This article about the guilt of killing machines in Horizon Forbidden West contains major spoilers for Horizon Zero Dawn.
If meat is murder, machine meat is murder squared. That’s the questionable conclusion I’ve come to after playing Horizon Forbidden West and being racked with guilt almost every time I’ve dispatched one of the game’s mechanical animals.
I say almost because those giant mecha-snakes can go to hell, but it’s not just a matter of size, offensive capability, or how adorable the machines are. Even if a Bristleback can dispatch Aloy in a couple of hits, I still feel like the post-apocalypse’s biggest shitheel for rummaging through their mechanical guts.
Conversely, I couldn’t give two hoots about Forbidden West’s “real” animals, and that’s coming from someone who spent a significant part of their life as a vegetarian. Maybe Little Billy Woodland Creature does keep asking his mother when daddy is coming home, but that hasn’t stopped me from slaughtering a small continent’s worth of boars.
In fact, I have so much “rich meat” hoarded away, I could use it to craft some kind of horrifying flesh golem. I don’t know where Aloy’s storing it, unless she’s taken to shoving it into her cheeks like a hamster, showering NPCs with flecks of flesh when she speaks. If a living, breathing beast bounds into sight and it’s bigger than a squirrel, it’s getting turned into a pincushion, no questions asked.
Likewise, I have zero issues dispatching Horizon Forbidden West’s human foes. So what makes the machines so different? It’s a question I’ve asked myself an awful lot, because my reluctance to dispatch them is definitely making Horizon Forbidden West harder. I inwardly cringe whenever Aloy plunges her spear into the neck of some mechanical beast, then fills her pockets with its component parts. Just roaming around and seeing people clad in robot parts has me raising an eyebrow, and I did a double take when Aloy was presented with a tiara made out of what appeared to be machine scales.
One reason why is that there’s no mess when it comes to killing and pillaging the machines of Horizon Forbidden West. Red Dead Redemption 2 might be oversimplifying matters with how easily you can skin an animal, but there is at least a visceral element to it. Killing a machine in Horizon Forbidden West and then whipping its components out feels too easy. You haven’t gotten your hands dirty, particularly if it’s a stealth kill, and it feels like you haven’t “paid” for the kill. One minute a Burrower is walking around, the next you’re strapping chunks of it to your arrows.
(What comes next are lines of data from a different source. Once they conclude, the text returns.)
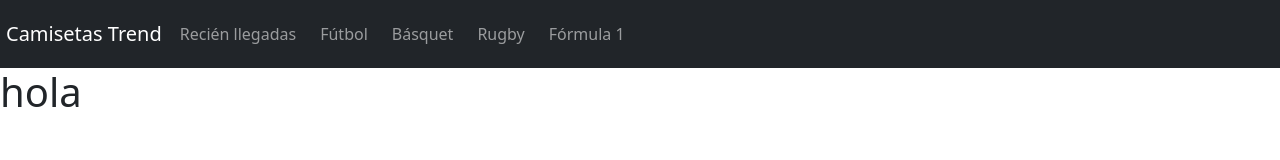
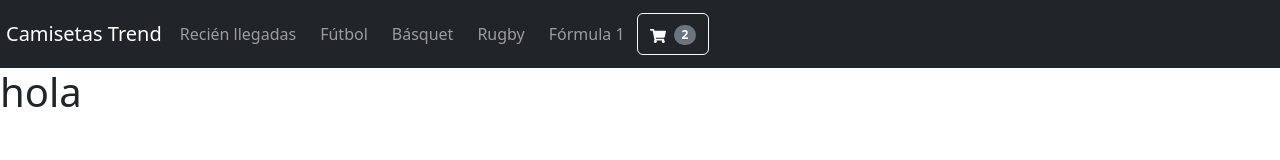
Before and after one commit to akuzsb/camisetas-trend, a React (Create React App) app: page / in a window 1280 px wide. Shown: the top 160 px of the page. Built offline with nearby package versions, Linux system fonts and the light colour scheme.

Commit message:
update: se agrego CartWidget

```diff
--- /dev/null
+++ b/src/components/NavBarComponent/CartWidget.jsx
@@ -0,0 +1,16 @@
+import React from "react";
+import { Button, Badge } from "react-bootstrap";
+import { FaShoppingCart } from "react-icons/fa";
+
+// carrito de compras, con numero de items harcodeado
+
+export const CartWidget = ({countCart}) => {
+  return (
+    <Button variant="outline-light p-2 ">
+      <FaShoppingCart className="mx-1" />
+      <Badge pill bg="secondary mx-1">
+        {countCart}
+      </Badge>
+    </Button>
+  );
+};
--- a/src/components/NavBarComponent/NavBarComponent.jsx
+++ b/src/components/NavBarComponent/NavBarComponent.jsx
@@ -1,11 +1,14 @@
 import React from "react";
 import { Nav, Navbar } from "react-bootstrap";
 import { NavItem } from "./NavItem";
+import { CartWidget } from "./CartWidget";
 
 export const NavBarComponent = () => {
+
+
   return (
     <Navbar expand="md" variant="dark" bg="dark">
-      <Navbar.Brand href="#" style={{margin: 6}}> Camisetas Trend</Navbar.Brand>
+      <Navbar.Brand href="/" style={{margin: 6}}> Camisetas Trend</Navbar.Brand>
       <Navbar.Toggle aria-controls="basic-navbar-nav" />
       <Navbar.Collapse>
         <Nav >
@@ -15,7 +18,9 @@ export const NavBarComponent = () => {
           <NavItem src="/rugby" label="Rugby" />
           <NavItem src="/f1" label="Fórmula 1" />
         </Nav>
+      <CartWidget countCart="2" />
       </Navbar.Collapse>
+
     </Navbar>
   );
 };
```
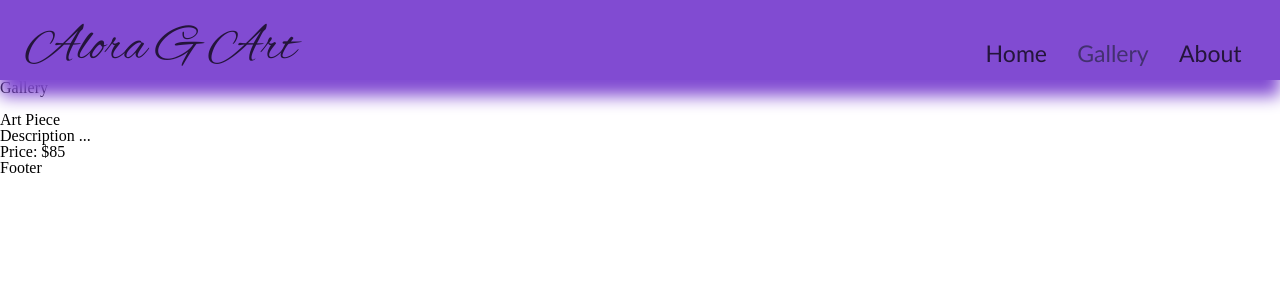
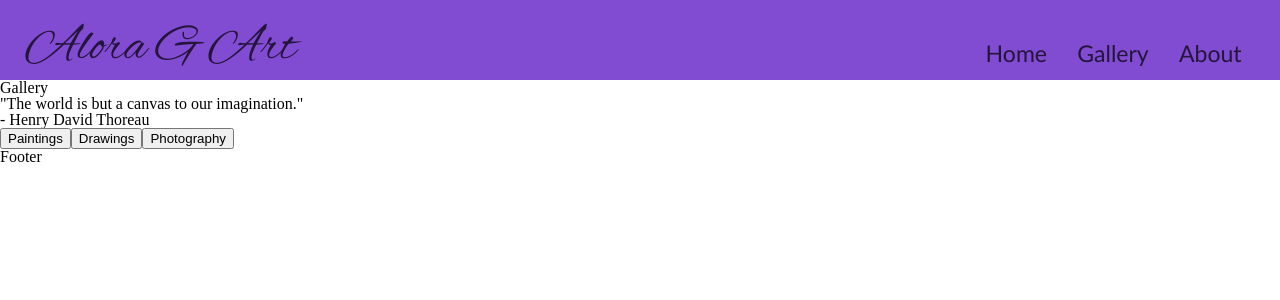
Before and after one commit to sticktyiss/ag-art, a React (Create React App) app: page /gallery in a window 1280 px wide. Shown: the top 300 px of the page. Built offline with nearby package versions, Linux system fonts and the light colour scheme.

Commit message:
Added dynamic loading of gallery items.

```diff
--- /dev/null
+++ b/src/components/Drawings.jsx
@@ -0,0 +1,19 @@
+import React from "react";
+import './css/ArtCard.module.css'
+
+const Drawings = () => {
+  return (
+    <div>
+      <ul>
+        <li>
+          <img />
+          <h3>Drawing</h3>
+          <p>Description ...</p>
+          <h4>Price: $25</h4>
+        </li>
+      </ul>
+    </div>
+  );
+};
+
+export default Drawings;
--- a/src/components/Gallery.jsx
+++ b/src/components/Gallery.jsx
@@ -1,21 +1,41 @@
-import React from 'react'
-import classes from './css/Gallery.module.css'
+import React from "react";
+import classes from "./css/Gallery.module.css";
+import { NavLink } from "react-router-dom";
+import { useState } from "react";
 // import ArtPieceCard from './ArtPieceCard' TODO: This will be for when different hosting is figured out besides gh pages.
+import Paintings from './Paintings'
+import Drawings from './Drawings'
+import Photography from './Photography'
 
 const Gallery = () => {
+  const [galleryItems, setGalleryItems] = useState('')
+
+  const scroll = () => window.scrollTo(0, 0);
+
   return (
     <div className={classes.main}>
       <h2>Gallery</h2>
-      <ul>
-        <li>
-          <img />
-          <h3>Art Piece</h3>
-          <p>Description ...</p>
-          <h4>Price: $85</h4>
-        </li>
-      </ul>
+      <h3>"The world is but a canvas to our imagination."<br/>- Henry David Thoreau</h3>
+      <nav>
+        <button onClick={() => setGalleryItems('paintings')}>
+          Paintings
+        </button>
+        <button onClick={() => setGalleryItems('drawings')}>
+          Drawings
+        </button>
+        <button onClick={() => setGalleryItems('photography')}>
+          Photography
+        </button>
+      </nav>
+      {galleryItems === 'paintings' ?
+      <Paintings />
+      : galleryItems === 'drawings' ?
+      <Drawings />
+      : galleryItems === 'photography' ?
+      <Photography />
+    : ('')}
     </div>
-  )
-}
+  );
+};
 
-export default Gallery
+export default Gallery;
--- a/src/components/Header.jsx
+++ b/src/components/Header.jsx
@@ -9,11 +9,11 @@ import logo from "../images/agart-zoomed.jpg";
 const Header = () => {
   const navigate = useNavigate();
 
-  const [dropDownMenu, setDropDownMenu] = useState(false);
+  const [showMenu, setShowMenu] = useState(false);
 
   const styleActiveLink = ({ isActive }) => {
     return {
-      color: isActive ? "#433070" : "#24153b", //TODO: Style this out
+      color: isActive ? "#24153b" : "#24153b", //TODO: Style this out
     };
   };
 
@@ -27,9 +27,24 @@ const Header = () => {
         <NavLink style={styleActiveLink} to="/" onClick={scroll}>
           Home
         </NavLink>
-        <NavLink style={styleActiveLink} to="gallery" onClick={scroll}>
+        <NavLink style={styleActiveLink} to='gallery' onClick={() => setShowMenu(!showMenu)}>
           Gallery
         </NavLink>
+        {/* {showMenu ? (
+          <div className="dropDownMenu">
+            <NavLink to="paintings" onClick={scroll}>
+              Paintings
+            </NavLink>
+            <NavLink to="Drawings" onClick={scroll}>
+              Drawings
+            </NavLink>
+            <NavLink to="photography" onClick={scroll}>
+              Photography
+            </NavLink>
+          </div>
+        ) : (
+          ""
+        )} */}
         <NavLink style={styleActiveLink} to="about" onClick={scroll}>
           About
         </NavLink>
--- /dev/null
+++ b/src/components/Paintings.jsx
@@ -0,0 +1,19 @@
+import React from "react";
+import './css/ArtCard.module.css'
+
+const Paintings = () => {
+  return (
+    <div>
+      <ul>
+        <li>
+          <img />
+          <h3>Painting</h3>
+          <p>Description ...</p>
+          <h4>Price: $85</h4>
+        </li>
+      </ul>
+    </div>
+  );
+};
+
+export default Paintings;
--- /dev/null
+++ b/src/components/Photography.jsx
@@ -0,0 +1,19 @@
+import React from "react";
+import './css/ArtCard.module.css'
+
+const Photography = () => {
+  return (
+    <div>
+      <ul>
+        <li>
+          <img />
+          <h3>Photo print</h3>
+          <p>Description ...</p>
+          <h4>Price: $15</h4>
+        </li>
+      </ul>
+    </div>
+  );
+};
+
+export default Photography;
--- a/src/components/css/Header.module.css
+++ b/src/components/css/Header.module.css
@@ -3,8 +3,8 @@
   color: #24153b;
   min-height: 10vh;
   height: 6vw;
-  width: 100%;
-  box-shadow: 0px 2vh 2vh #814bd2;
+  /* width: 100%; */
+  /* box-shadow: 0px 30px 10px #814bd2; */
   display: flex;
   flex-direction: row;
   align-items: center;
@@ -42,3 +42,8 @@
   font-size: 1.8vw;
   font-family:'Gill Sans', 'Gill Sans MT', Calibri, 'Trebuchet MS', sans-serif;
 }
+.header .dropDownMenu a {
+  text-decoration: none;
+  color: #24153b;
+  font-size: 10vw;
+}
```
Also changed, not shown: src/components/ArtPieceCard.jsx (deleted, +0 -9 lines), src/components/css/ArtCard.module.css (added).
There’s also the question of why condemning them to “death” is the only option. Knock an NPC unconscious and there’s every chance you’ll do some serious damage. And yet with the machines, which are only hostile when you get too close, death is the only option. You can knock them down and stagger them, but there’s no local off button, which is surprising given what they were built for.
That brings me to the real reason, on reflection, I feel guilty every time I kill one of Horizon’s machines. These machines are ultimately the saviors of humanity – of the planet as a whole. It’s revealed in the first game that a group of self-replicating robots, albeit initially man-made, destroyed the planet. They stripped the planet of its biomass, which they used for fuel, and yes, that probably included eating people. It’s a pretty horrifying scenario.
The machines you encounter in Horizon Zero Dawn and Horizon Forbidden West, however, are not those robots. They were constructed to reseed the planet, to terraform Earth from the barren rock it had become to a place that could, once again, support human life. Sure, some of the machines were diverted from their purpose, and you could definitely question why a water filtration robot needed to look like a giant crocodile. But at the end of the day, humanity exists and continues to exist because of them.
In the real world, animals go extinct all the time and the consequences for the food chain can be dire. But again, Horizon Forbidden West does away with that middle layer as you dispatch machines that, even though they may be operating less efficiently than they once were, are keeping the world alive.
The underground factories in Horizon Zero Dawn and Forbidden West called cauldrons do make more machines, but with each kill I felt I was making the world a fraction less livable. Plus, some of the machines you can kill are the ones that harvest fallen machines – meaning the more you kill, the less chance there is that the cauldrons will have the resources to make more.
I barely felt a twinge of guilt when I was killing machines in Horizon Zero Dawn, partly because of the sheer novelty factor of taking down a giant mechanical dinosaur. But Zero Dawn’s story, and the thinking space I’ve had between both games, has given me serious second thoughts about robo-slaughter. And since the game doesn’t impose any penalty, my brain has been left to bring the guilt.